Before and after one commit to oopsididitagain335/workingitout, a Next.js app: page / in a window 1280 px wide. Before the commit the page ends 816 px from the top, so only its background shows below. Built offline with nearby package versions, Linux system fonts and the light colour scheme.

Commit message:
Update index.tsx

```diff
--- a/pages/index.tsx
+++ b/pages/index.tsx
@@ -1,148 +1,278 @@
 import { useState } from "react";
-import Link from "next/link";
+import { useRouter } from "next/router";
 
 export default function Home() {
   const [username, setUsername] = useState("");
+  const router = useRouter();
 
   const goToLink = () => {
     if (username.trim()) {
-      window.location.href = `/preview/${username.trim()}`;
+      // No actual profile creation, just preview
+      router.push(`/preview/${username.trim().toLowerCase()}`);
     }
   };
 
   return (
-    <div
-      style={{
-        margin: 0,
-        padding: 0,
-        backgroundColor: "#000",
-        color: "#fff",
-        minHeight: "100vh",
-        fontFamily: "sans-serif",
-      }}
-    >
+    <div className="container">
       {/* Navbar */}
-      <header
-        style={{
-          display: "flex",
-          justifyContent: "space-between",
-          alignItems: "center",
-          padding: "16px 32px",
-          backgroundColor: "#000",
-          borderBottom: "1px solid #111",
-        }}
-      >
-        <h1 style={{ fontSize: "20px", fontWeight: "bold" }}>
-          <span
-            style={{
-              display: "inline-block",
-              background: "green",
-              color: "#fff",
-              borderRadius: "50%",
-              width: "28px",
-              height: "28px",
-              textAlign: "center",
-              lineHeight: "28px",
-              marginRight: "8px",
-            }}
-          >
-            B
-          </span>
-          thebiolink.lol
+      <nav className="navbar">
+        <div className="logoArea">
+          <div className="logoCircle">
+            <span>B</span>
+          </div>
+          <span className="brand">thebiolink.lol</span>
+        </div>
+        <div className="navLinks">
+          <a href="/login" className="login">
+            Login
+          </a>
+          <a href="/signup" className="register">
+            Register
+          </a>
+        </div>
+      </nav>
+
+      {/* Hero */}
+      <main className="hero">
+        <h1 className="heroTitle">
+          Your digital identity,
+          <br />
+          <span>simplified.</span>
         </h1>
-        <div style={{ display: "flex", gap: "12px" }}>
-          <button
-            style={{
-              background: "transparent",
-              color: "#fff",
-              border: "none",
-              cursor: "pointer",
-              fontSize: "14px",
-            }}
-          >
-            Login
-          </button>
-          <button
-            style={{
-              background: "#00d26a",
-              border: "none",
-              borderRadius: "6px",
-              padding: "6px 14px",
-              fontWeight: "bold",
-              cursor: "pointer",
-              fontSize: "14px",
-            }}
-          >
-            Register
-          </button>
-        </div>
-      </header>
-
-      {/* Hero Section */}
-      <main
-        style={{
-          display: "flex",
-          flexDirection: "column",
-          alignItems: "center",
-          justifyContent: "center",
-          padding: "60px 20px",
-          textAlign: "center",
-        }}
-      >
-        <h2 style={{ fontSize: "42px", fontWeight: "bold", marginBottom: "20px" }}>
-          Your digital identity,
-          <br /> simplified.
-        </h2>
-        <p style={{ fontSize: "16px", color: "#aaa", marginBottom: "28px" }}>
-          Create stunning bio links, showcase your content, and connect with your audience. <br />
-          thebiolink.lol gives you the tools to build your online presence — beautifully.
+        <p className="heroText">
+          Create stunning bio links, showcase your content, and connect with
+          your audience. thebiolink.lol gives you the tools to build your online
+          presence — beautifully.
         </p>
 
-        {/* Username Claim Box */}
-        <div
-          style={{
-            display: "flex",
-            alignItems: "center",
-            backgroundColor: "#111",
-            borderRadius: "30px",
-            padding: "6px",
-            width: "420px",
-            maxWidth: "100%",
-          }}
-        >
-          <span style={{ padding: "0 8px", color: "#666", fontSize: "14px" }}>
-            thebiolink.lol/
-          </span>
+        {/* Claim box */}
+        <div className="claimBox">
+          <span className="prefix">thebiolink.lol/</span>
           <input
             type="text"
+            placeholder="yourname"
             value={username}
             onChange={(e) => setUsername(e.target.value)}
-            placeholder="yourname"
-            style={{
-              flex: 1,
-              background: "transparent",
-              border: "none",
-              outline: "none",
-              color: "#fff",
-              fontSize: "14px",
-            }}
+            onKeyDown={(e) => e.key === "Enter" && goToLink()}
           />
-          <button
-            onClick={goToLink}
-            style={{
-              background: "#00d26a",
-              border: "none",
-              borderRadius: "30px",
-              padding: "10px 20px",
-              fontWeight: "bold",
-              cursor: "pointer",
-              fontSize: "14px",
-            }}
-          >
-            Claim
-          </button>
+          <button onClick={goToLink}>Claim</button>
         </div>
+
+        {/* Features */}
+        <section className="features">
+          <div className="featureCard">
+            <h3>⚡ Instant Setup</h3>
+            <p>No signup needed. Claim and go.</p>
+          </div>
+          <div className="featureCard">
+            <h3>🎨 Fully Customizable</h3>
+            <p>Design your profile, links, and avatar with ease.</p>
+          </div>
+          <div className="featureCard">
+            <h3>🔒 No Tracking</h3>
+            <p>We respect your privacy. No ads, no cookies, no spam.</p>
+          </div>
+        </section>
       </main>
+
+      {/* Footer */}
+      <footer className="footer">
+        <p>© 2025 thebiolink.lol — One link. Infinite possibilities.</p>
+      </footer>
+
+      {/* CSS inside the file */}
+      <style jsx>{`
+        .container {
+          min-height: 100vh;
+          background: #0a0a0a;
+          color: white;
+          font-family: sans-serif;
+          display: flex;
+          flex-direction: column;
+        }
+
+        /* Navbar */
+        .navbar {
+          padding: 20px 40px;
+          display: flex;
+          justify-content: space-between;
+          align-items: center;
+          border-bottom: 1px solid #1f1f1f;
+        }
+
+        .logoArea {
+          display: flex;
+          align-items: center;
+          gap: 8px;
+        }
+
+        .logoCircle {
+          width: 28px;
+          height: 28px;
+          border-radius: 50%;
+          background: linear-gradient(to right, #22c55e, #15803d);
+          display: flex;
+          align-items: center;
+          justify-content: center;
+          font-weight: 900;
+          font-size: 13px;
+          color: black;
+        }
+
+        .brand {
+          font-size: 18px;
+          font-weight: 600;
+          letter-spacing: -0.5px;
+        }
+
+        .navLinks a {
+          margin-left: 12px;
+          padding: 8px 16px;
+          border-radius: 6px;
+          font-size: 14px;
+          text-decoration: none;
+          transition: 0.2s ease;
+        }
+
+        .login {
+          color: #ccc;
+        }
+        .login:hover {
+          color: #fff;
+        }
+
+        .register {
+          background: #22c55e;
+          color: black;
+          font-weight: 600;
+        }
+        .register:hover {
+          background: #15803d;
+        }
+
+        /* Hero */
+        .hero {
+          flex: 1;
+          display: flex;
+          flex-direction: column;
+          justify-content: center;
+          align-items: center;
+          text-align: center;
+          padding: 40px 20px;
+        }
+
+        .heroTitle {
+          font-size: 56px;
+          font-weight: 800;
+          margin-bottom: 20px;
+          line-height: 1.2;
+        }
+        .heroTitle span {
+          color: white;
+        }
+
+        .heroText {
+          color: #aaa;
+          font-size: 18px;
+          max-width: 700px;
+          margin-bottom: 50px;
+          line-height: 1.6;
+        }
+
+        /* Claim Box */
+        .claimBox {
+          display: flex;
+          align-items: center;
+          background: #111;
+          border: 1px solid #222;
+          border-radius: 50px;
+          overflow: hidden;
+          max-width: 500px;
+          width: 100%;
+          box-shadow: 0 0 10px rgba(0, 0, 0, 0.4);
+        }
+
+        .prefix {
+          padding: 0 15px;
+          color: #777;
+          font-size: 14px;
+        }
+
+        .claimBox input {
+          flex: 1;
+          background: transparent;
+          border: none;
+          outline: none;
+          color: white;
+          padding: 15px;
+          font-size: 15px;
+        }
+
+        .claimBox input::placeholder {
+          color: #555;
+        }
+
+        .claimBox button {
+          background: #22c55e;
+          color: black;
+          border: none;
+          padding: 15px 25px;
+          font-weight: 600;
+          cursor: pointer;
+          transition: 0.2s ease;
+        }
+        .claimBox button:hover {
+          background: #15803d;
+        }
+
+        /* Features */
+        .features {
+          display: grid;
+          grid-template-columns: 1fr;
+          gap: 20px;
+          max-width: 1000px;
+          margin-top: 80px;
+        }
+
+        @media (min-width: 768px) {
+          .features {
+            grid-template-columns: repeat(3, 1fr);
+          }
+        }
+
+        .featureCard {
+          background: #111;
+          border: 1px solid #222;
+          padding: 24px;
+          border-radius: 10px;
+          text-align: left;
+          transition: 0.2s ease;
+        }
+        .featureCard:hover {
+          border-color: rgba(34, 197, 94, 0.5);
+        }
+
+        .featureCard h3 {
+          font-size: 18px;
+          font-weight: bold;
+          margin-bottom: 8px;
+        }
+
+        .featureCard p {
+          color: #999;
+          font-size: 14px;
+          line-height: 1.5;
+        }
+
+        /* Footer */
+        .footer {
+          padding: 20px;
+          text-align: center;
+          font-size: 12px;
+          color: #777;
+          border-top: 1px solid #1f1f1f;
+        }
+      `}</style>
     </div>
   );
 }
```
----
▶ _REQUIRED ACTION_: Every line where "heroTitle" appears must be returned from the listing above.

▶ _EXERCISE ANSWER_:
+        <h1 className="heroTitle">
+        .heroTitle {
+        .heroTitle span {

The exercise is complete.